As Eurogamer reports, Nintendo is going to be ending service to mobile games within Belgium that contain loot boxes with premium content. Although Nintendo is relatively new to the mobile space, they’ve nonetheless begun experimenting with this contentious area of the microtransactions space. Two of their games — specifically, Animal Crossing: Pocket Camp and Fire Emblem Heroes — will be ending service in the country later in August 2019.
The decision to remove games with Nintendo loot boxes was announced via the company’s official Twitter account for Belgium. (Also, today I learned that Nintendo has an official Twitter account for Belgium.)

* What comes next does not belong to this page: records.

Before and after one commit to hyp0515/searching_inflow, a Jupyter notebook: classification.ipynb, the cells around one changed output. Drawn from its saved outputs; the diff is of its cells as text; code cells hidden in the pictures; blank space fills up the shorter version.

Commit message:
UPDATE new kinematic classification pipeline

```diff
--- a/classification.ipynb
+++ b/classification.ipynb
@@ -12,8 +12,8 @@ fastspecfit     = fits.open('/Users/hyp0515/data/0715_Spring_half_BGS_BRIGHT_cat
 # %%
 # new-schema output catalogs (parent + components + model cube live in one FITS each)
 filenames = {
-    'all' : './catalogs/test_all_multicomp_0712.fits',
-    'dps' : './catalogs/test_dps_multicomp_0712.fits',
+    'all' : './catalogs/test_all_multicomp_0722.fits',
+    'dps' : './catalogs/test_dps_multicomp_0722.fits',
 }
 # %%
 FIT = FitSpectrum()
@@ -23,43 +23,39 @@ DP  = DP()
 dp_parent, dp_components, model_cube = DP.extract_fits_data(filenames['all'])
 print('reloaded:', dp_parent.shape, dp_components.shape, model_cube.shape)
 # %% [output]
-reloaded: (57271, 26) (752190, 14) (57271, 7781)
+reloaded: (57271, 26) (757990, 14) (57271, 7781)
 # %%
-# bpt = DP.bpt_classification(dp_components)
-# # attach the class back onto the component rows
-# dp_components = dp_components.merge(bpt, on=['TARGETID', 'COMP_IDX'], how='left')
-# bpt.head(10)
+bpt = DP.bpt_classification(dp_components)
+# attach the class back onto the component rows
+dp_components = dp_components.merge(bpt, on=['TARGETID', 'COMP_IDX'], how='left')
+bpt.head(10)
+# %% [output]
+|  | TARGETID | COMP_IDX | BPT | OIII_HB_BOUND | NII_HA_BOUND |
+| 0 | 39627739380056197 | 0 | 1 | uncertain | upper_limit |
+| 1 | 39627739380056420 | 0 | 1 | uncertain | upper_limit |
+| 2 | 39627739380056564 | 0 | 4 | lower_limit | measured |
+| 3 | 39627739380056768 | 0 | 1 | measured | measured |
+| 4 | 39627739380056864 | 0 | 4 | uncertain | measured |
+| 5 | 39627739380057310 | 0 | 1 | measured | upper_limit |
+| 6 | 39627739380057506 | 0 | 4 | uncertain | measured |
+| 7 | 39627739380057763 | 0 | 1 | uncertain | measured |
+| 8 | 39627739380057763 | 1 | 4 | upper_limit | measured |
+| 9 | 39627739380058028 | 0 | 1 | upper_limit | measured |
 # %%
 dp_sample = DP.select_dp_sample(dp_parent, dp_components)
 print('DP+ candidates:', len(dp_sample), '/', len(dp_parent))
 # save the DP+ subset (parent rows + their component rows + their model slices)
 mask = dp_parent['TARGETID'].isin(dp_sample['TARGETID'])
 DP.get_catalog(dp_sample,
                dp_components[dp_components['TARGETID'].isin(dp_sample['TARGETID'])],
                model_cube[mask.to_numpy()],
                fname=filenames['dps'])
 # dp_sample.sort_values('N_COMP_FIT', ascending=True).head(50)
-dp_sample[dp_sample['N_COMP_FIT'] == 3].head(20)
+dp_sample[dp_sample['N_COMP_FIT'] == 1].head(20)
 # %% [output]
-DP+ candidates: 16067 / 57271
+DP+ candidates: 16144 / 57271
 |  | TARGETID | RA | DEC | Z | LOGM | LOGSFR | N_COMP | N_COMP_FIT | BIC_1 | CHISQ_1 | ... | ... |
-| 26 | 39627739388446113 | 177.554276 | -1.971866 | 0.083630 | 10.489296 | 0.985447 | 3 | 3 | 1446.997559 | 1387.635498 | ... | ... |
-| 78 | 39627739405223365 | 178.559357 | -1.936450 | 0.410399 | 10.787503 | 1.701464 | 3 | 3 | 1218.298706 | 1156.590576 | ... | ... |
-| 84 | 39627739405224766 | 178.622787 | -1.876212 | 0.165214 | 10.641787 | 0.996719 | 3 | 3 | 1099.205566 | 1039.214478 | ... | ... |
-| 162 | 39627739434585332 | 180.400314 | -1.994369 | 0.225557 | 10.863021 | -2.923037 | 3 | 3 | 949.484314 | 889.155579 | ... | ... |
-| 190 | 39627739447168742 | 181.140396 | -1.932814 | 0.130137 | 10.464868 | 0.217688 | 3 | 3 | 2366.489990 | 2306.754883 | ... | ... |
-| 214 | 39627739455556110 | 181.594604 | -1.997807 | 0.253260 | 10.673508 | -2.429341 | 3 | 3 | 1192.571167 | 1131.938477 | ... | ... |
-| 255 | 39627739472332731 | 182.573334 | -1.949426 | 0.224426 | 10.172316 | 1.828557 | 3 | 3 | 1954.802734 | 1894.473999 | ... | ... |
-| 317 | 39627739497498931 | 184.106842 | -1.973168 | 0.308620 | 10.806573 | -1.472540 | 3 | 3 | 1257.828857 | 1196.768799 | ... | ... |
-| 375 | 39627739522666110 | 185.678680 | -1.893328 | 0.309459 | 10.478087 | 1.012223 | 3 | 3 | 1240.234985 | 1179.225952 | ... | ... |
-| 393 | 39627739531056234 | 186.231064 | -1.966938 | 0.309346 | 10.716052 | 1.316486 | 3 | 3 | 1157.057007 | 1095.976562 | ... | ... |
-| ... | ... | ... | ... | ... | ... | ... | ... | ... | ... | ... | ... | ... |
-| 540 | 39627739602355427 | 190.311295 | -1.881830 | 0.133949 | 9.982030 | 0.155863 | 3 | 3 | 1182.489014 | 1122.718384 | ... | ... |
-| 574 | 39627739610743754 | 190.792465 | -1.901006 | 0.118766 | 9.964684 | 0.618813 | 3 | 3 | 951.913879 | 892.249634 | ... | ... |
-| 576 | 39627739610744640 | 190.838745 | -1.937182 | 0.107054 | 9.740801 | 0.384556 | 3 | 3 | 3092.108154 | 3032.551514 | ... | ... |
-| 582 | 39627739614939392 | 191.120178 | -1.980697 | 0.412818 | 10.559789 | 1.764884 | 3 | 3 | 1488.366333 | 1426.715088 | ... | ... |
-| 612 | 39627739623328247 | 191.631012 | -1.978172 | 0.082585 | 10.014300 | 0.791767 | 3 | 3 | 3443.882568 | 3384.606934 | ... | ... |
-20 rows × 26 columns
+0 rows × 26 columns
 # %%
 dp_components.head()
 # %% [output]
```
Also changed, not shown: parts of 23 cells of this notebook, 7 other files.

Vanwege de huidige onduidelijke situatie in België omtrent bepaalde verdienmodellen van games, zal de service voor Animal Crossing: Pocket Camp en Fire Emblem Heroes op 27 augustus 2019 in België worden stopgezet. https://t.co/8xvDHr0zkO
— Nintendo België (@NintendoBE_NL) May 21, 2019
“Due to the current unclear situation in Belgium regarding certain revenue models of games, the service for Animal Crossing: Pocket Camp and Fire Emblem Heroes will be stopped in Belgium on 27 August 2019,” read the tweet via machine translation.
Nintendo is not the first company to halt sales of a product in Belgium due to the unclear laws surrounding loot boxes and gambling. Blizzard Entertainment halted sales of paid loot boxes for Overwatch and Heroes of the Storm in the country. (Strangely, Hearthstone wasn’t included among the list of games removing microtransactions at the time.) Several other developers and publishers followed suit, including Valve who removed the ability to purchase Counter-Strike: Global Offensive crates in the country.
Service for Animal Crossing: Pocket Camp and Fire Emblem Heroes will conclude in Belgium on August 27, 2019, bringing an end to Nintendo loot boxes in that country. Other game developers are sure to follow, and we’re likely to see a similar thing happen in other governments that have unclear or stringent laws relating to loot boxes and microtransactions.